Weight: Males - 8.6 ounces; females - 9.9 ounces.
Length: 13-16 inches.
Wingspan: 36-42 inches.
Life Expectancy: 25-30 years of age.
Food: Mice and voles; also rats and other rodents, young rabbits and occasionally small birds or snakes.
Status: State endangered.
Identification: Adult long-eared owls have a slender, gray-brown body and a bold breast with vertical streaks. The ear tufts, located near the center of the head, are long and blackish. This owl also has a rusty facial disk edged with black and gray, a gray-black bill and yellow eyes. It is smaller, less bulky and lacks the white throat patch and cross-barred breast of the great-horned owl. The sexes are similar, although females are slightly larger.
The long-eared owl is generally silent except during the breeding season. Its common call is a long, single "whooo" or a soft, musical series of "whooo-whooo-whooo."
Range: The long-eared owl nests from New Brunswick and Nova Scotia south through Virginia and west from southern Manitoba and British Columbia south to southern California, northern Arizona and New Mexico, and northwestern Texas. Some southward migration from the northern part of the range occurs in the fall. The winter range extends south to Baja, California, northern Mexico and Texas, and east to northern Florida.
Reproduction: The species breeds in the northern United States and Canada in mid-April. Large, abandoned nests of other birds or squirrels are used by these owls; occasionally they nest in hollows on the ground. The 4 to 5 glossy, white eggs are laid on alternate days. Incubation begins when the first egg is laid and lasts 25 to 30 days. The female usually incubates the eggs. Nestlings are covered with a soft, thick, white down that extends to the claws. Males bring food to the nest and females feed the young. The young leave the nest after 23 to 24 days, but are unable to fly until they are about 34 days old.

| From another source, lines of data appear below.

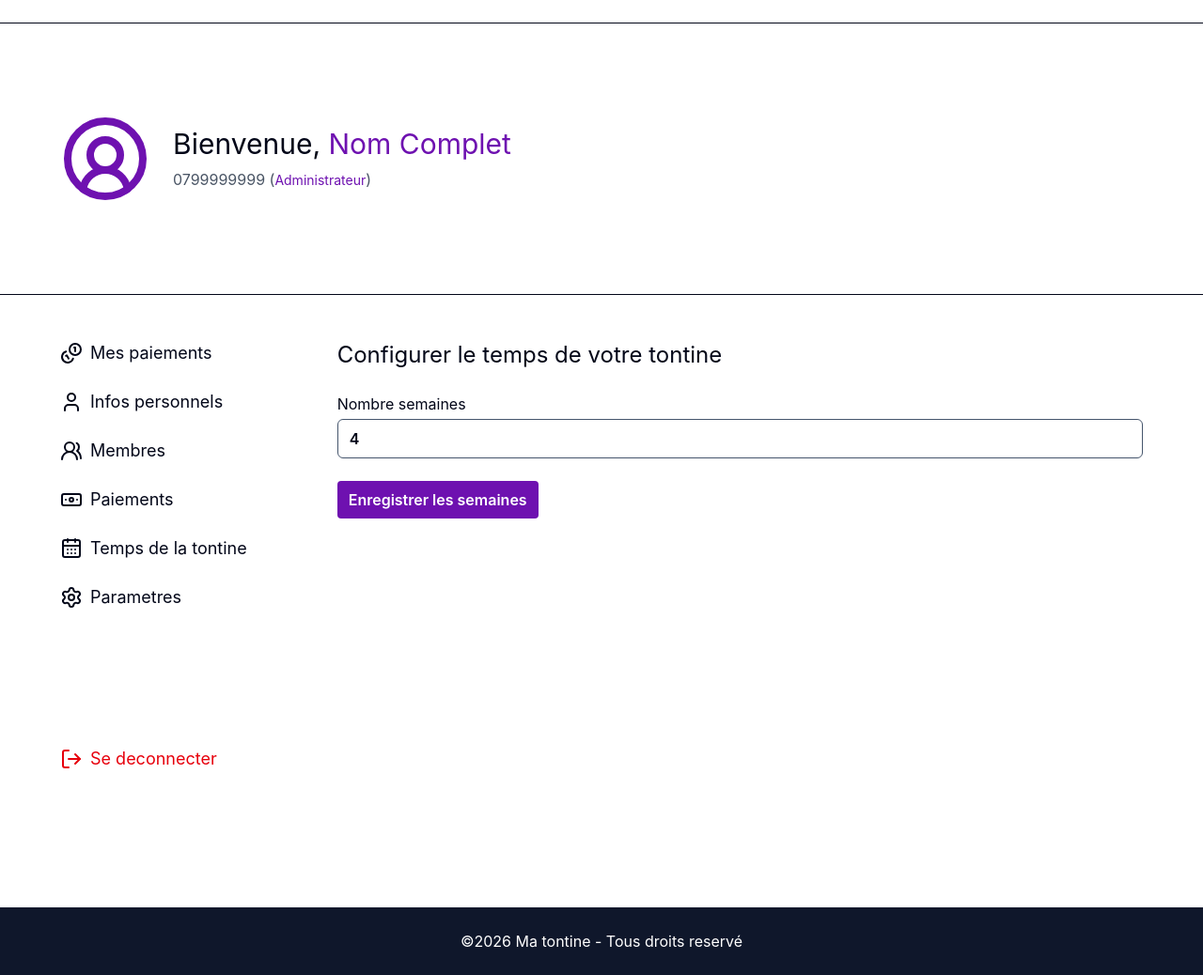
After one commit to NitiemaAllassane/tontine_app, a PHP site: page /pages/config.php in a window 1280 px wide. The commit adds this page. Shown: the whole page at 94% size. Run offline with PHP 8.4, Linux system fonts and the light colour scheme.

Commit message:
Ajout de la page de configuration du temps de la tontine

```diff
--- a/css/output.css
+++ b/css/output.css
@@ -8,14 +8,9 @@
       "Segoe UI Symbol", "Noto Color Emoji";
     --font-mono: ui-monospace, SFMono-Regular, Menlo, Monaco, Consolas, "Liberation Mono",
       "Courier New", monospace;
-    --color-red-500: oklch(63.7% 0.237 25.331);
     --color-red-600: oklch(57.7% 0.245 27.325);
-    --color-amber-300: oklch(87.9% 0.169 91.605);
-    --color-yellow-500: oklch(79.5% 0.184 86.047);
     --color-yellow-600: oklch(68.1% 0.162 75.834);
-    --color-green-400: oklch(79.2% 0.209 151.711);
     --color-green-600: oklch(62.7% 0.194 149.214);
-    --color-emerald-500: oklch(69.6% 0.17 162.48);
     --color-blue-600: oklch(54.6% 0.245 262.881);
     --color-purple-800: oklch(43.8% 0.218 303.724);
     --color-slate-50: oklch(98.4% 0.003 247.858);
@@ -26,17 +21,12 @@
     --color-slate-700: oklch(37.2% 0.044 257.287);
     --color-slate-900: oklch(20.8% 0.042 265.755);
     --color-slate-950: oklch(12.9% 0.042 264.695);
-    --color-gray-200: oklch(92.8% 0.006 264.531);
     --color-gray-400: oklch(70.7% 0.022 261.325);
     --color-gray-500: oklch(55.1% 0.027 264.364);
     --color-gray-600: oklch(44.6% 0.03 256.802);
     --color-white: #fff;
     --spacing: 0.25rem;
-    --container-xl: 36rem;
     --container-2xl: 42rem;
-    --container-3xl: 48rem;
-    --container-4xl: 56rem;
-    --container-5xl: 64rem;
     --container-6xl: 72rem;
     --text-xs: 0.75rem;
     --text-xs--line-height: calc(1 / 0.75);
@@ -52,8 +42,6 @@
     --text-3xl--line-height: calc(2.25 / 1.875);
     --text-4xl: 2.25rem;
     --text-4xl--line-height: calc(2.5 / 2.25);
-    --text-6xl: 3.75rem;
-    --text-6xl--line-height: 1;
     --font-weight-medium: 500;
     --font-weight-semibold: 600;
     --tracking-wide: 0.025em;
--- a/includes/sidebar.php
+++ b/includes/sidebar.php
@@ -85,7 +85,29 @@
             <span class="text-lg">Paiements</span>
         </a>
 
-
+        <a href="../pages/settings.php" class="flex items-center gap-2">
+            <span>
+                <svg
+                    xmlns="http://www.w3.org/2000/svg"
+                    width="24"
+                    height="24"
+                    viewBox="0 0 24 24"
+                    fill="none"
+                    stroke="currentColor"
+                    stroke-width="2"
+                    stroke-linecap="round"
+                    stroke-linejoin="round"
+                    class="lucide lucide-calendar-days-icon lucide-calendar-days">
+                    <path d="M8 2v3"/><path d="M16 2v3"/>
+                    <rect x="3" y="3" width="18" height="18" rx="2"/>
+                    <path d="M3 9h18"/><path d="M8 13h.01"/><path d="M12 13h.01"/>
+                    <path d="M16 13h.01"/><path d="M8 17h.01"/><path d="M12 17h.01"/>
+                    <path d="M16 17h.01"/>
+                </svg>
+                </svg>
+            </span>
+            <span class="text-lg">Temps de la tontine</span>
+        </a>
 
         <a href="../pages/settings.php" class="flex items-center gap-2">
             <span>
--- /dev/null
+++ b/pages/config.php
@@ -0,0 +1,52 @@
+<!DOCTYPE html>
+<html lang="fr">
+<head>
+    <meta charset="UTF-8">
+    <meta name="viewport" content="width=device-width, initial-scale=1.0">
+    <link href="../css/output.css" rel="stylesheet">
+    <title>Ma Tontine- Profil</title>
+</head>
+<body class="text-slate-950 min-h-dvh pt-6">
+
+    <?php include_once('../includes/profil_header.php') ?>
+
+   <main>
+    <div class="max-w-6xl mx-auto px-6 xl:px-0">
+        <div class="flex flex-col md:flex-row gap-x-24">
+            <div class="py-12 h-full md:sticky md:top-6">
+                <?php include('../includes/sidebar.php'); ?>
+            </div>
+
+            <section class="py-12 flex-1">
+                <h2 class="text-2xl mb-6">Configurer le temps de votre tontine</h2>
+
+                <form action="" method="post">
+                    <div class="mb-4">
+                        <div class="mb-6 flex flex-col">
+                            <label for="weeks" class="mb-1">Nombre semaines</label>
+                            <input
+                                type="number"
+                                name="weeks"
+                                id="weeks"
+                                value="4"
+                                class="border border-slate-600 px-3 py-2 rounded-md outline-purple-800 font-semibold"
+                            >
+                        </div>
+                    </div>
+
+                    <button
+                        type="submit"
+                        class="bg-purple-800 text-white font-semibold px-3 py-2 rounded-sm cursor-pointer">
+                        Enregistrer les semaines
+                    </button>
+
+                </form>
+            </section>
+        </div>
+    </div>
+   </main>
+
+   <?php include_once('../includes/footer.php'); ?>
+
+</body>
+</html>
```
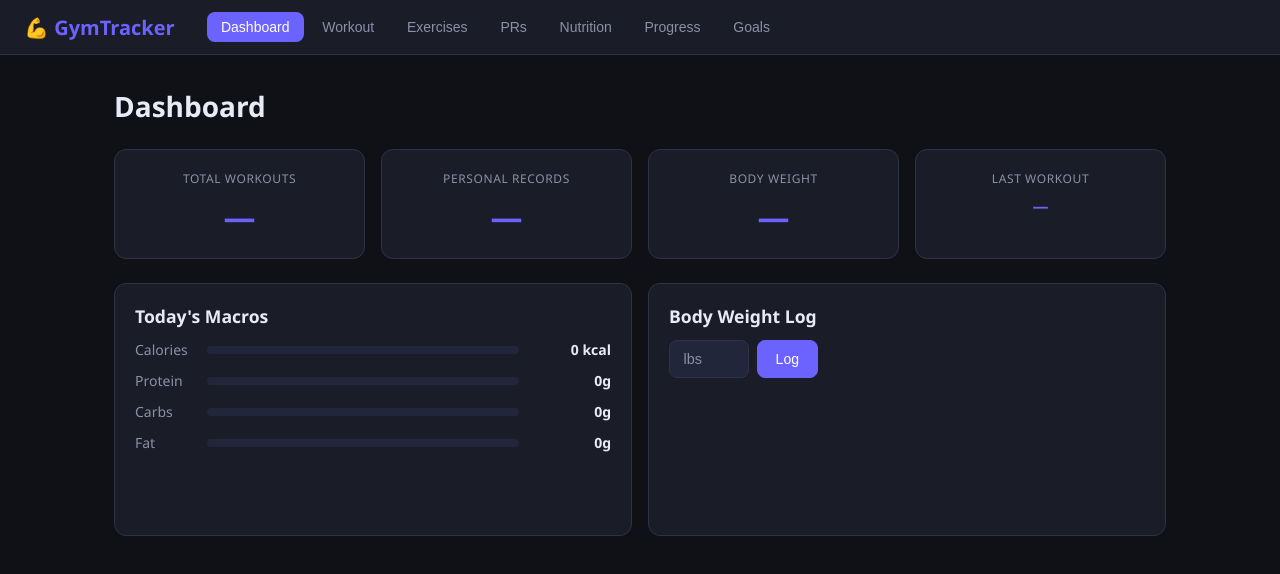
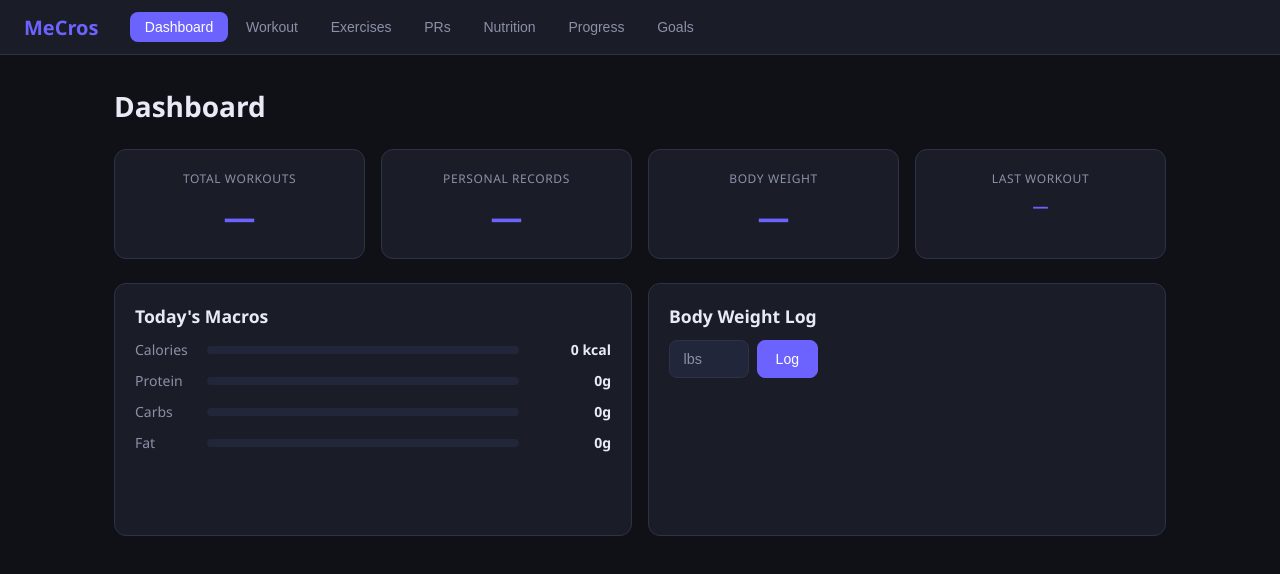
Before and after one commit to rabraham06/MeCros, a website: page public/index.html in a window 1280 px wide. Drawn offline with nearby package versions, Linux system fonts and the light colour scheme; no server answers.

Commit message:
Changes to UI

```diff
--- a/public/index.html
+++ b/public/index.html
@@ -3,14 +3,14 @@
 <head>
   <meta charset="UTF-8" />
   <meta name="viewport" content="width=device-width, initial-scale=1.0" />
-  <title>GymTracker</title>
+  <title>MeCros</title>
   <script src="https://cdn.jsdelivr.net/npm/chart.js@4.4.2/dist/chart.umd.min.js"></script>
   <link rel="stylesheet" href="style.css" />
 </head>
 <body>
 
 <header>
-  <div class="logo">💪 GymTracker</div>
+  <div class="logo">MeCros</div>
   <nav>
     <button class="nav-btn active" data-tab="dashboard">Dashboard</button>
     <button class="nav-btn" data-tab="workout">Workout</button>
```
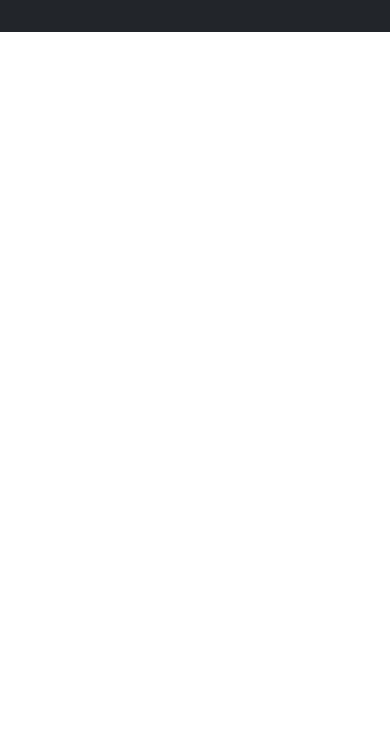
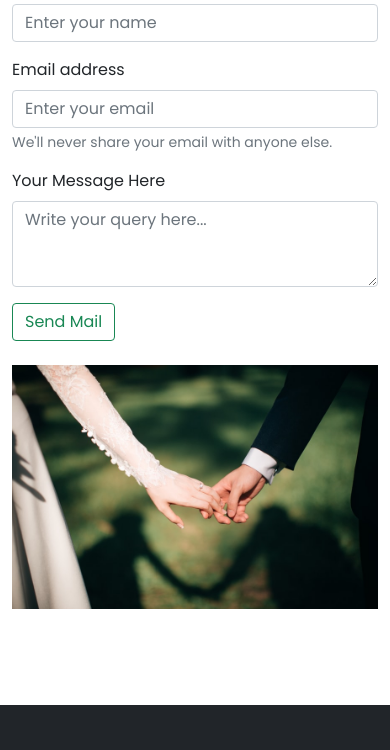
Before and after one commit to HayeulTanjib/Darbar-Hall, a plain HTML site: page index.html in a window 390 px wide. Shown: the part 6913-7663 px from the top of the page. Before the commit the page ends 6945 px from the top, so only its background shows below. Drawn offline with nearby package versions, Linux system fonts and the light colour scheme.

Commit message:
GetInTouch Section added

```diff
--- a/css/style.css
+++ b/css/style.css
@@ -53,3 +53,10 @@ body{
     top: 100%;
     right: 0;
 }
+
+
+.vl {
+    border-left: 1px solid black;
+    height: 400px;
+    margin-left: 30px;
+  }
--- a/index.html
+++ b/index.html
@@ -69,8 +69,8 @@
       </div>
 </section>
 
+
 <!-- Wedding Story -->
-
 <section class="weddingStory__section py-5">
   <div class="container">
     <div class="text-center py-5">
@@ -78,7 +78,7 @@
       <h5>A glimpse of some beautiful weddings we organized</h5>
     </div>
 
-    <div class="row">
+    <div class="row mt-5">
       <!-- card 1 -->
       <div class="col-md-4">
         <div class="card border-0" style="width: 18rem;">
@@ -318,6 +318,46 @@
   </div>
 </section>
 
+<!-- Form Section -->
+
+<section class="getInTouch__section py-5">
+  <div class="container">
+    <h1 class="text-center py-5">Get In Touch</h1>
+
+    <div class="row">
+      <div class="col-md-6">
+
+        <!-- Form -->
+        <form>
+          <div class="mb-3">
+            <label for="name" class="form-label">Your Name</label>
+            <input type="text" class="form-control" placeholder="Enter your name" required>
+          </div>
+            <div class="mb-3">
+            <label for="email" class="form-label">Email address</label>
+            <input type="email" class="form-control" placeholder="Enter your email" required>
+            <div id="emailHelp" class="form-text">We'll never share your email with anyone else.</div>
+          </div>
+          <div class="mb-3">
+            <label for="Textarea" class="form-label">Your Message Here</label>
+            <textarea class="form-control" rows="3" placeholder="Write your query here..."></textarea>
+          </div>
+
+          <button type="submit" class="btn btn-outline-success">Send Mail</button>
+        </form>
+
+      </div>
+      <div class="col-md-1">
+        <div class="vl d-none d-md-block"></div>
+
+      </div>
+      <div class="col-md-5 mt-4">
+        <img src="img/wed.jpg" class="img-fluid w-100" alt="">
+      </div>
+    </div>
+  </div>
+</section>
+
 <!-- Footer -->
 
 <section class="footer__section p-5 bg-dark text-white mt-5 d-flex justify-content-between align-items-center">
```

Reason for Decline: Long-eared owl populations are mainly limited by the loss of habitat due to land development, forest thinning and the conversion of softwood forests to hardwood forests. They are also affected by the decline in suitable nest sites, predation and the decrease in prey abundance. In Connecticut, because of changing land use practices and the decline in farming, fields have either been overtaken by development or they have reverted to forests. Open areas and fields are used extensively by voles and mice and are thus heavily hunted by long-eared owls.
History in Connecticut: The long-eared owl was a common Connecticut resident in the late 1800s, nesting in thick evergreen stands and in low brush along the coast. Populations began to decline around 1900. Long-eared owls are now uncommon winter visitors along the coast and the Connecticut River valley from November through mid-April; they are seldom seen inland. The species now rarely nests in Connecticut.
Interesting Facts: Long-eared owls are more strictly nocturnal than any other North American owl except the saw-whet. When disturbed in a day roost, the owl will raise its ear tufts, compress its feathers tightly against its body and freeze, thus resembling tree bark or a broken limb. This statue-like, "erect-eared" pose led this bird to be known at one time as the cat owl.
The flight of the long-eared owl has been compared to that of a large moth, light and buoyant. The owl flies with its ear tufts flattened against its head.
Protective Legislation: Federal - Migratory Bird Treaty Act of 1918. State - Connecticut General Statutes Sec. 26-92, Sec. 26-95, Sec. 26-98 and Sec. 26-311.
What You Can Do: Plant conifers near open areas or deciduous woodlots to provide needed cover for long-eared owls. Scotch pine, red cedar, spruces, hemlock and arborvitae are favored over pines because they provide a tighter, more dense network of branches and needles. Periodically mow or allow grazing of fallow fields or open areas to help prevent forest succession and maintain important owl hunting areas. The protection of marshlands and grasslands is also important for maintaining a stable food source for the owls. Reducing the use of pesticides, which may contaminate the owl's food supply, will help insure that breeding and nesting owls are not affected by these deadly compounds.
The production of this Endangered and Threatened Species Fact Sheet Series is made possible by donations to the Endangered Species/Wildlife Income Tax Checkoff Fund.